| DESCRIPTION OF THE TASK |
Would you restate each entry word for word, omitting the pictures?

Segment Start: SUPPLIED DATA

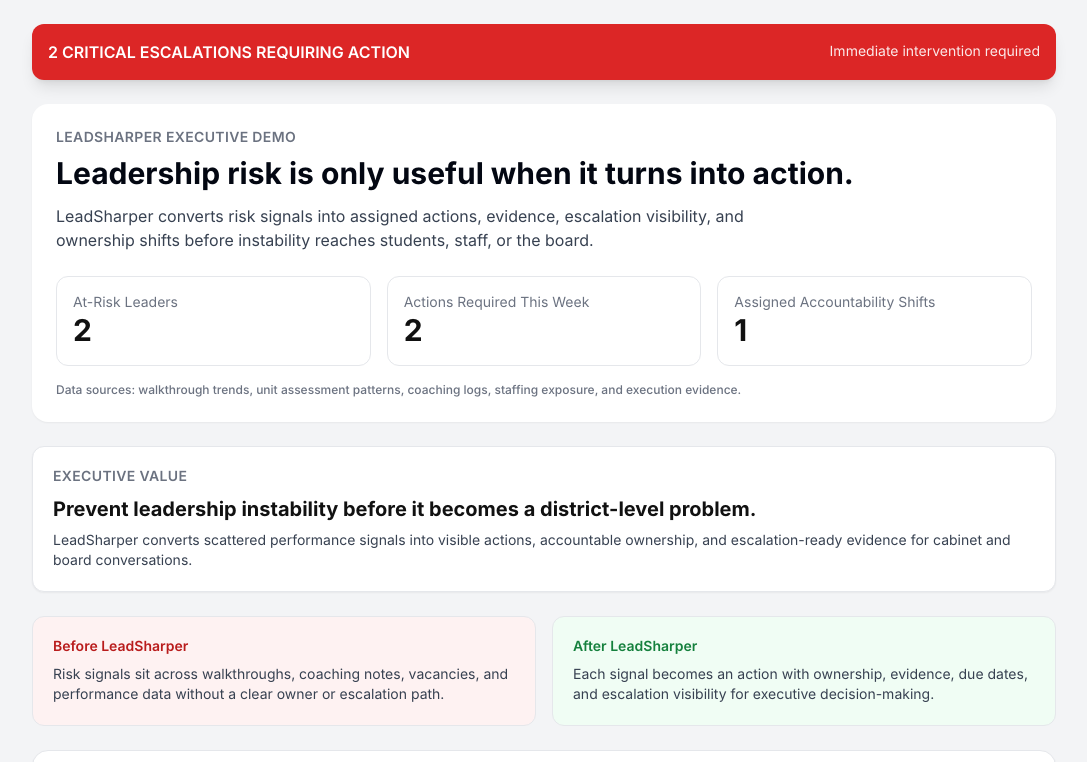
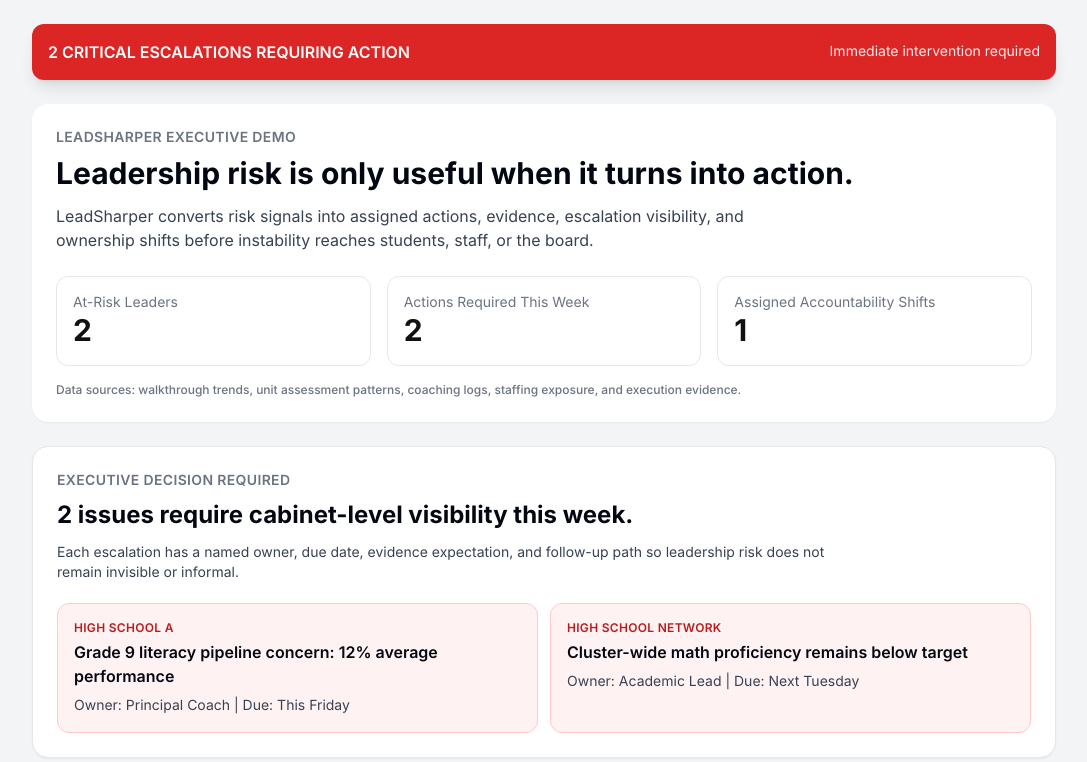
Before and after one commit to jmarc296-jpg/instructional-leadership-practice, a Next.js app: page /demo/run in a window 1280 px wide. Shown: the top 762 px of the page, without its empty margins (96-1183 px from the left). Built offline with nearby package versions, Linux system fonts and the light colour scheme.

Commit message:
Add executive decision panel to buyer demo

```diff
--- /dev/null
+++ b/app/demo/components/ExecutiveDecisionPanel.tsx
@@ -0,0 +1,37 @@
+import { districtScenario } from '../config/districtScenario'
+
+export default function ExecutiveDecisionPanel() {
+  const highEscalations = districtScenario.filter((row) => row.escalation === 'HIGH')
+
+  return (
+    <section className='rounded-2xl border bg-white p-6 shadow-sm'>
+      <div className='text-sm font-semibold uppercase tracking-wide text-gray-500'>
+        Executive Decision Required
+      </div>
+
+      <h2 className='mt-2 text-2xl font-bold text-gray-950'>
+        {highEscalations.length} issues require cabinet-level visibility this week.
+      </h2>
+
+      <p className='mt-3 max-w-3xl text-sm text-gray-700'>
+        Each escalation has a named owner, due date, evidence expectation, and follow-up path so leadership risk does not remain invisible or informal.
+      </p>
+
+      <div className='mt-5 grid gap-3 md:grid-cols-2'>
+        {highEscalations.map((row) => (
+          <div key={row.school + row.signal} className='rounded-xl border border-red-200 bg-red-50 p-4'>
+            <div className='text-xs font-semibold uppercase tracking-wide text-red-700'>
+              {row.school}
+            </div>
+            <div className='mt-1 font-semibold text-gray-950'>
+              {row.signal}
+            </div>
+            <div className='mt-2 text-sm text-gray-700'>
+              Owner: {row.owner} | Due: {row.due}
+            </div>
+          </div>
+        ))}
+      </div>
+    </section>
+  )
+}
--- a/app/demo/run/page.tsx
+++ b/app/demo/run/page.tsx
@@ -6,6 +6,7 @@ import ValueProof from '../components/ValueProof'
 import BoardReportCTA from '../components/BoardReportCTA'
 import StabilizationPath from '../components/StabilizationPath'
 import DemoActionTable from '../components/DemoActionTable'
+import ExecutiveDecisionPanel from '../components/ExecutiveDecisionPanel'
 
 export default function DemoRun() {
   const summary = buildExecutiveSummary(districtScenario)
@@ -50,6 +51,7 @@ export default function DemoRun() {
           </div>
         </section>
 
+        <ExecutiveDecisionPanel />
         <ValueProof />
         <StabilizationPath />
         <DemoActionTable />
--- a/app/demo/utils/executiveSummary.ts
+++ b/app/demo/utils/executiveSummary.ts
@@ -5,13 +5,13 @@ type DemoRecord = {
 }
 
 export function buildExecutiveSummary(data: DemoRecord[]) {
-  const escalations = data.filter(d => d.escalation === 'HIGH')
+  const escalations = data.filter((d) => d.escalation === 'HIGH')
 
   return {
-    atRiskLeaders: data.filter(d => d.risk === 'HIGH').length,
+    atRiskLeaders: data.filter((d) => d.risk === 'HIGH').length,
     immediateActions: escalations.length,
-    ownershipShifts: data.filter(d => d.ownerChanged).length,
+    ownershipShifts: data.filter((d) => d.ownerChanged).length,
     escalationCount: escalations.length,
-    summaryLine: 'Immediate intervention required to stabilize leadership performance and prevent downstream impact.'
+    summaryLine: 'Decision needed: confirm owners, evidence expectations, and follow-up cadence for all high-risk signals this week.'
   }
 }
```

Segment End: SUPPLIED DATA

| SOLUTION |
Before and after one commit to jmarc296-jpg/instructional-leadership-practice, a Next.js app: page /demo/run in a window 1280 px wide. Shown: the top 762 px of the page, without its empty margins (96-1183 px from the left). Built offline with nearby package versions, Linux system fonts and the light colour scheme.

Commit message:
Add executive decision panel to buyer demo

```diff
--- /dev/null
+++ b/app/demo/components/ExecutiveDecisionPanel.tsx
@@ -0,0 +1,37 @@
+import { districtScenario } from '../config/districtScenario'
+
+export default function ExecutiveDecisionPanel() {
+  const highEscalations = districtScenario.filter((row) => row.escalation === 'HIGH')
+
+  return (
+    <section className='rounded-2xl border bg-white p-6 shadow-sm'>
+      <div className='text-sm font-semibold uppercase tracking-wide text-gray-500'>
+        Executive Decision Required
+      </div>
+
+      <h2 className='mt-2 text-2xl font-bold text-gray-950'>
+        {highEscalations.length} issues require cabinet-level visibility this week.
+      </h2>
+
+      <p className='mt-3 max-w-3xl text-sm text-gray-700'>
+        Each escalation has a named owner, due date, evidence expectation, and follow-up path so leadership risk does not remain invisible or informal.
+      </p>
+
+      <div className='mt-5 grid gap-3 md:grid-cols-2'>
+        {highEscalations.map((row) => (
+          <div key={row.school + row.signal} className='rounded-xl border border-red-200 bg-red-50 p-4'>
+            <div className='text-xs font-semibold uppercase tracking-wide text-red-700'>
+              {row.school}
+            </div>
+            <div className='mt-1 font-semibold text-gray-950'>
+              {row.signal}
+            </div>
+            <div className='mt-2 text-sm text-gray-700'>
+              Owner: {row.owner} | Due: {row.due}
+            </div>
+          </div>
+        ))}
+      </div>
+    </section>
+  )
+}
--- a/app/demo/run/page.tsx
+++ b/app/demo/run/page.tsx
@@ -6,6 +6,7 @@ import ValueProof from '../components/ValueProof'
 import BoardReportCTA from '../components/BoardReportCTA'
 import StabilizationPath from '../components/StabilizationPath'
 import DemoActionTable from '../components/DemoActionTable'
+import ExecutiveDecisionPanel from '../components/ExecutiveDecisionPanel'
 
 export default function DemoRun() {
   const summary = buildExecutiveSummary(districtScenario)
@@ -50,6 +51,7 @@ export default function DemoRun() {
           </div>
         </section>
 
+        <ExecutiveDecisionPanel />
         <ValueProof />
         <StabilizationPath />
         <DemoActionTable />
--- a/app/demo/utils/executiveSummary.ts
+++ b/app/demo/utils/executiveSummary.ts
@@ -5,13 +5,13 @@ type DemoRecord = {
 }
 
 export function buildExecutiveSummary(data: DemoRecord[]) {
-  const escalations = data.filter(d => d.escalation === 'HIGH')
+  const escalations = data.filter((d) => d.escalation === 'HIGH')
 
   return {
-    atRiskLeaders: data.filter(d => d.risk === 'HIGH').length,
+    atRiskLeaders: data.filter((d) => d.risk === 'HIGH').length,
     immediateActions: escalations.length,
-    ownershipShifts: data.filter(d => d.ownerChanged).length,
+    ownershipShifts: data.filter((d) => d.ownerChanged).length,
     escalationCount: escalations.length,
-    summaryLine: 'Immediate intervention required to stabilize leadership performance and prevent downstream impact.'
+    summaryLine: 'Decision needed: confirm owners, evidence expectations, and follow-up cadence for all high-risk signals this week.'
   }
 }
```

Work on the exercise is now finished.